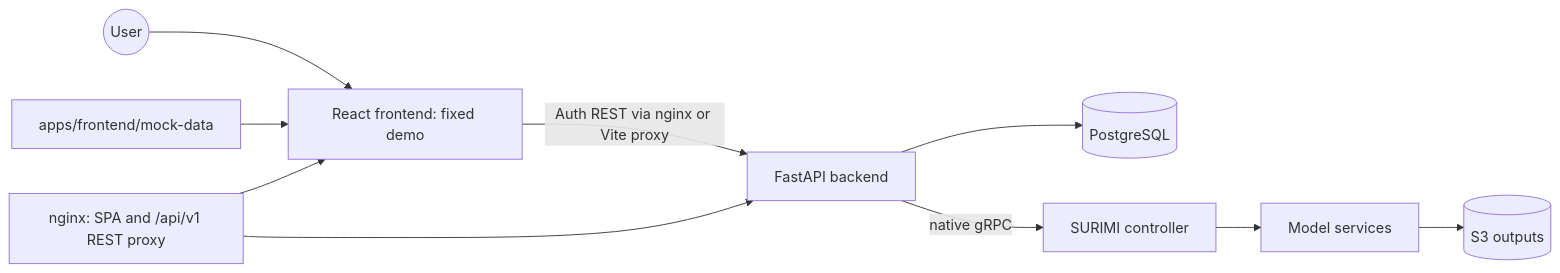
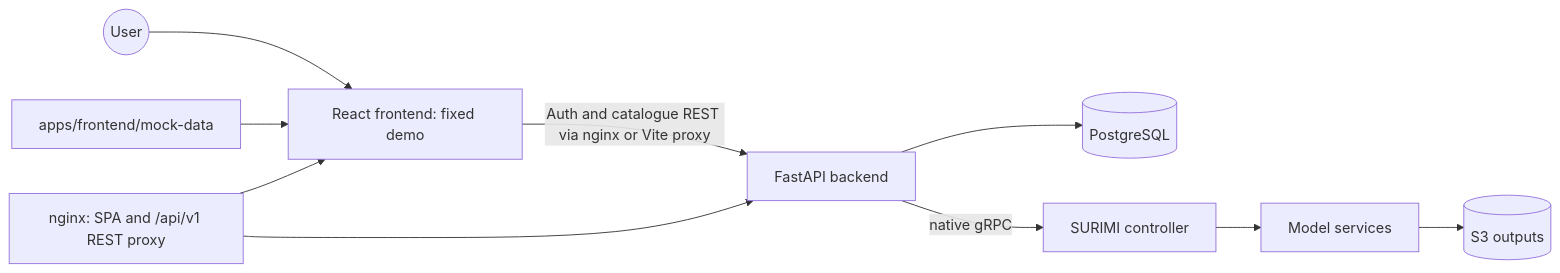
Before and after one commit to SURIMI-Project/SURIMI-modelgui: the first of 9 diagrams in docs/ARCHITECTURE.md, drawn with Mermaid. The commit also changed other lines of this file and 31 other files, not shown here.

````diff
--- a/docs/ARCHITECTURE.md
+++ b/docs/ARCHITECTURE.md
@@ -9,12 +9,12 @@
 ```mermaid
 flowchart LR
     user(("User")) --> spa["React frontend: fixed demo"]
     fixtures["apps/frontend/mock-data"] --> spa
-    spa -->|"Auth REST via nginx or Vite proxy"| api
+    spa -->|"Auth and catalogue REST via nginx or Vite proxy"| api
     nginx["nginx: SPA and /api/v1 REST proxy"] --> spa
     nginx --> api["FastAPI backend"]
     api --> postgres[("PostgreSQL")]
     api -->|"native gRPC"| ctrl["SURIMI controller"]
     ctrl --> models["Model services"]
     models --> s3[("S3 outputs")]
 ```
````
◇ ◇ ◇ ◇ ◇ ◇ ◇
EXERCISE AIM
Could you reproduce the records above exactly, leaving out the pictures?

ANSWER BELOW
Before and after one commit to SURIMI-Project/SURIMI-modelgui: the first of 9 diagrams in docs/ARCHITECTURE.md, drawn with Mermaid. The commit also changed other lines of this file and 31 other files, not shown here.

````diff
--- a/docs/ARCHITECTURE.md
+++ b/docs/ARCHITECTURE.md
@@ -9,12 +9,12 @@
 ```mermaid
 flowchart LR
     user(("User")) --> spa["React frontend: fixed demo"]
     fixtures["apps/frontend/mock-data"] --> spa
-    spa -->|"Auth REST via nginx or Vite proxy"| api
+    spa -->|"Auth and catalogue REST via nginx or Vite proxy"| api
     nginx["nginx: SPA and /api/v1 REST proxy"] --> spa
     nginx --> api["FastAPI backend"]
     api --> postgres[("PostgreSQL")]
     api -->|"native gRPC"| ctrl["SURIMI controller"]
     ctrl --> models["Model services"]
     models --> s3[("S3 outputs")]
 ```
````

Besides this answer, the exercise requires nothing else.